With only a small portion of the ancient world’s written output surviving into the modern era, scholars were giddy about the chance to read and study previously unknown texts and manuscripts lost to time. But the hot gases and more than eighty feet of volcanic rock of Vesuvius had sucked the moisture out of the papyrus, compacting the pages and turning the scrolls into cylinders of carbon.
For more than two centuries, scholars have tried in various ways to open and read these carbonized scrolls, yielding only tantalizing glimpses of philosophical and literary texts. Attempts to separate the compacted layers damaged some of the the scrolls. Hundreds more remain unread, too fragile to handle.
The mysteries of the scrolls won’t remain locked for much longer if Brent Seales, a professor of computer science at the University of Kentucky, has his way. With support from NEH, Seales and his team of classicists, curators, and linguists are using CT scans paired with virtual unwrapping software and machine-learning tools to see inside the scrolls without damaging them. This method allows Seales’s team to differentiate between the compacted layers of the scrolls and make the text discernible—no easy feat when the ink itself contains traces of carbon.
The end result will be digital-born versions of the scrolls that scholars can study.

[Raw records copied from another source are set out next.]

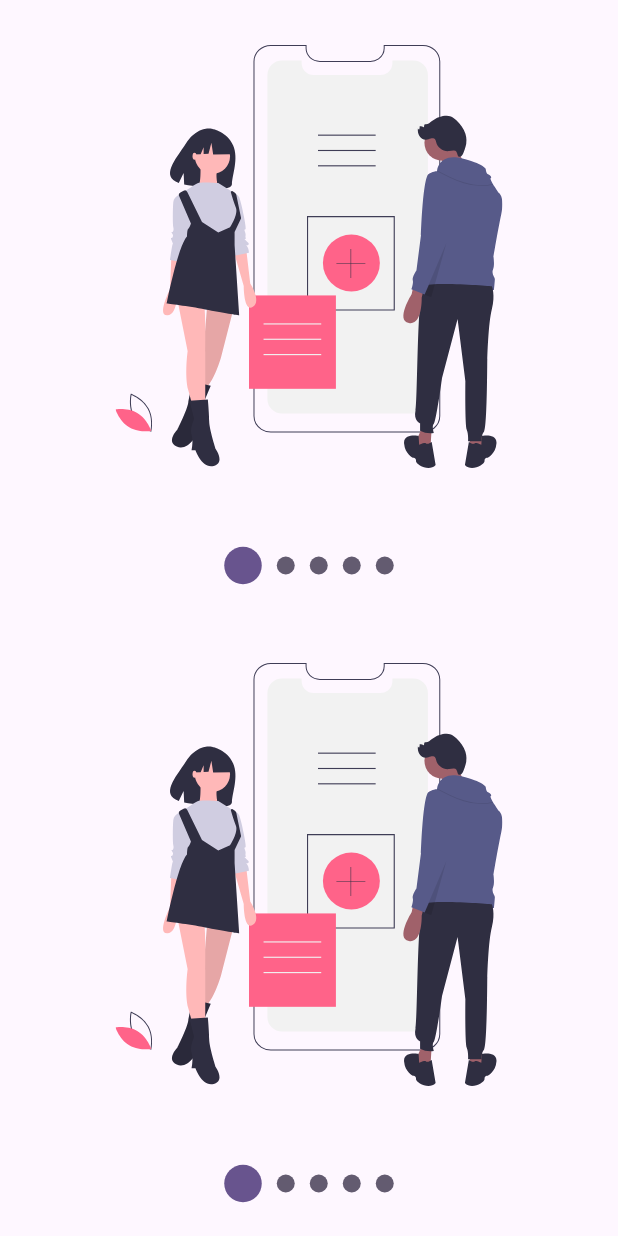
After one commit to FrancoEVP10/flutter-repository, a Flutter app: the SlideshowPage screen opened by its route, on a phone screen of 412 x 824 dp. The commit adds this screen. Run offline on Flutter 3.47's test engine with Material 3 defaults, Android fonts, the phone set to English and light mode, and no system bars; our stand-ins replace flutter_svg.

Commit message:
config custom slideshow

```diff
--- a/lib/main.dart
+++ b/lib/main.dart
@@ -5,6 +5,7 @@ import 'package:flutter_repository/screens/controller_page.dart';
 import 'package:flutter_repository/screens/cuadrado_animado.dart';
 import 'package:flutter_repository/screens/graficas_circulares_page.dart';
 import 'package:flutter_repository/screens/headers_page.dart';
+import 'package:flutter_repository/screens/slideshow_page.dart';
 // import 'package:flutter_repository/screens/animaciones_page.dart';
 // import 'package:flutter_repository/screens/cuadrado_animado.dart';
 
@@ -26,6 +27,7 @@ class MyApp extends StatelessWidget {
         'header_page': (_) => const HeaderPage(),
         'circular_progress_page': (_) => const CircularProgressPage(),
         'graficas_circulares_page': (_) => const GraficasCircularesPage(),
+        'slideshow_page': (_) => const SlideshowPage(),
       },
       title: 'Widgets App',
       theme: ThemeData(
--- /dev/null
+++ b/lib/models/slider_model.dart
@@ -0,0 +1,12 @@
+import 'package:flutter/material.dart';
+
+class SliderModel with ChangeNotifier {
+  double _currentPage = 0;
+
+  double get currentPage => _currentPage;
+
+  set currentPage(double currentPage) {
+    _currentPage = currentPage;
+    notifyListeners();
+  }
+}
--- /dev/null
+++ b/lib/screens/slideshow_page.dart
@@ -0,0 +1,45 @@
+import 'package:flutter/material.dart';
+import 'package:flutter_repository/widgets/slideshow.dart';
+import 'package:flutter_svg/flutter_svg.dart';
+
+class SlideshowPage extends StatelessWidget {
+  const SlideshowPage({super.key});
+
+  @override
+  Widget build(BuildContext context) {
+    return Scaffold(
+      // backgroundColor: Colors.grey[500],
+      body: Center(
+        child: Column(
+          children: const <Widget>[
+            Expanded(child: CustomSlideShow()),
+            Expanded(child: CustomSlideShow()),
+          ],
+        ),
+      ),
+    );
+  }
+}
+
+class CustomSlideShow extends StatelessWidget {
+  const CustomSlideShow({
+    super.key,
+  });
+
+  @override
+  Widget build(BuildContext context) {
+    return Slideshow(
+      bulletPrimarySize: 25,
+      bulletSecondarySize: 12,
+      bulletPrimaryColor: Theme.of(context).colorScheme.primary,
+      bulletSecondaryColor: Theme.of(context).colorScheme.secondary,
+      slides: <Widget>[
+        SvgPicture.asset('assets/svgs/slide-1.svg'),
+        SvgPicture.asset('assets/svgs/slide-2.svg'),
+        SvgPicture.asset('assets/svgs/slide-3.svg'),
+        SvgPicture.asset('assets/svgs/slide-4.svg'),
+        SvgPicture.asset('assets/svgs/slide-5.svg'),
+      ],
+    );
+  }
+}
--- /dev/null
+++ b/lib/widgets/slideshow.dart
@@ -0,0 +1,212 @@
+import 'package:flutter/material.dart';
+import 'package:provider/provider.dart';
+
+class Slideshow extends StatelessWidget {
+  final List<Widget> slides;
+  final bool dotsAbove;
+  final Color bulletPrimaryColor;
+  final Color bulletSecondaryColor;
+  final double bulletPrimarySize;
+  final double bulletSecondarySize;
+
+  const Slideshow({
+    super.key,
+    required this.slides,
+    this.dotsAbove = false,
+    this.bulletPrimaryColor = Colors.blue,
+    this.bulletSecondaryColor = Colors.grey,
+    this.bulletPrimarySize = 12,
+    this.bulletSecondarySize = 12,
+  });
+
+  @override
+  Widget build(BuildContext context) {
+    return ChangeNotifierProvider(
+      create: (_) => _SlidershowModel(),
+      child: SafeArea(
+        child: Center(
+          child: Builder(
+            builder: (BuildContext context) {
+              Provider.of<_SlidershowModel>(context).bulletPrimaryColor =
+                  bulletPrimaryColor;
+              Provider.of<_SlidershowModel>(context).bulletSecondaryColor =
+                  bulletSecondaryColor;
+              Provider.of<_SlidershowModel>(context).bulletPrimarySize =
+                  bulletPrimarySize;
+              Provider.of<_SlidershowModel>(context).bulletSecondarySize =
+                  bulletSecondarySize;
+
+              return _CreateStructureSlideshow(
+                dotsAbove: dotsAbove,
+                slides: slides,
+              );
+            },
+          ),
+        ),
+      ),
+    );
+  }
+}
+
+class _CreateStructureSlideshow extends StatelessWidget {
+  const _CreateStructureSlideshow({
+    required this.dotsAbove,
+    required this.slides,
+  });
+
+  final bool dotsAbove;
+  final List<Widget> slides;
+
+  @override
+  Widget build(BuildContext context) {
+    return Column(
+      children: <Widget>[
+        if (dotsAbove)
+          _Dots(
+            totalSlides: slides.length,
+          ),
+        Expanded(
+          child: _Slides(slides: slides),
+        ),
+        if (!dotsAbove)
+          _Dots(
+            totalSlides: slides.length,
+          ),
+      ],
+    );
+  }
+}
+
+class _Dots extends StatelessWidget {
+  final int totalSlides;
+
+  const _Dots({
+    required this.totalSlides,
+  });
+
+  @override
+  Widget build(BuildContext context) {
+    return Container(
+      width: double.infinity,
+      height: 70,
+      child: Row(
+        mainAxisAlignment: MainAxisAlignment.center,
+        children: List.generate(
+          totalSlides,
+          (index) => _Dot(
+            index: index,
+          ),
+        ),
+      ),
+    );
+  }
+}
+
+class _Dot extends StatelessWidget {
+  final int index;
+
+  const _Dot({
+    required this.index,
+  });
+
+  @override
+  Widget build(BuildContext context) {
+    final ssModel = Provider.of<_SlidershowModel>(context);
+    double size = 0;
+    Color color;
+
+    if (ssModel.currentPage >= index - 0.5 && ssModel.currentPage < index + 0.5) {
+      size = ssModel.bulletPrimarySize;
+      color = ssModel.bulletPrimaryColor;
+    } else {
+      size = ssModel.bulletSecondarySize;
+      color = ssModel.bulletSecondaryColor;
+    }
+
+    return AnimatedContainer(
+      duration: Duration(milliseconds: 200),
+      width: size,
+      height: size,
+      margin: EdgeInsets.symmetric(horizontal: 5),
+      decoration: BoxDecoration(
+        color: color,
+        shape: BoxShape.circle,
+      ),
+    );
+  }
+}
+
+class _Slides extends StatefulWidget {
+  final List<Widget> slides;
+
+  const _Slides({required this.slides});
+
+  @override
+  State<_Slides> createState() => _SlidesState();
+}
+
+class _SlidesState extends State<_Slides> {
+  final pageViewController = PageController();
+
+  @override
+  void initState() {
+    pageViewController.addListener(() {
+      // print('Current page: ${pageViewController.page}');
+      Provider.of<_SlidershowModel>(context, listen: false).currentPage =
+          pageViewController.page!;
+    });
+    super.initState();
+  }
+
+  @override
+  dispose() {
+    pageViewController.dispose();
+    super.dispose();
+  }
+
+  @override
+  Widget build(BuildContext context) {
+    return Container(
+      child: PageView(
+        controller: pageViewController,
+        physics: BouncingScrollPhysics(),
+        // children: const <Widget>[
+        //   _Slide(svg: 'assets/svgs/slide-1.svg'),
+        //   _Slide(svg: 'assets/svgs/slide-2.svg'),
+        //   _Slide(svg: 'assets/svgs/slide-3.svg'),
+        // ],
+        children: widget.slides.map((slide) => _Slide(slide: slide)).toList(),
+      ),
+    );
+  }
+}
+
+class _Slide extends StatelessWidget {
+  final Widget slide;
+  const _Slide({required this.slide});
+
+  @override
+  Widget build(BuildContext context) {
+    return Container(
+      width: double.infinity,
+      height: double.infinity,
+      padding: EdgeInsets.all(30),
+      child: slide,
+    );
+  }
+}
+
+class _SlidershowModel with ChangeNotifier {
+  double _currentPage = 0;
+  Color bulletPrimaryColor = Colors.blue;
+  Color bulletSecondaryColor = Colors.grey;
+  double bulletPrimarySize = 12;
+  double bulletSecondarySize = 12;
+
+  double get currentPage => _currentPage;
+
+  set currentPage(double currentPage) {
+    _currentPage = currentPage;
+    notifyListeners();
+  }
+}
```
Also changed, not shown: lib/labs/slideshow_page.dart (added, +124 -0 lines), lib/screens/controller_page.dart (+10 -1 lines), pubspec.yaml (+4 -3 lines), assets/svgs/slide-1.svg (added), assets/svgs/slide-2.svg (added), assets/svgs/slide-3.svg (added), assets/svgs/slide-4.svg (added), assets/svgs/slide-5.svg (added), pubspec.lock.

The open-source software developed by Seales will also be available to other scholars working on damaged manuscripts.
Seales’s journey into the world of manuscripts began in 1995, when he was asked to work on the only extant copy of Beowulf, which had been damaged by fire. Using spectral imaging, Seales and his team were able to make the charred text visible. In 2015, Seales used his “virtual unwrapping” technique to read a burned scroll found in En Gedi, Israel. The recovered text was identified as a two-thousand-year-old copy of the Book of Leviticus in Hebrew, a landmark discovery in biblical archaeology. Seales’s work on the Herculaneum scrolls builds on these earlier projects, while also pioneering new technical and methodological approaches.
Seales regards unlocking the Herculaneum scrolls as the “moonshot” of his career. “It will be hard for me not to be enthusiastic about it until either we’ve done it or have shown it is impossible,” he has said.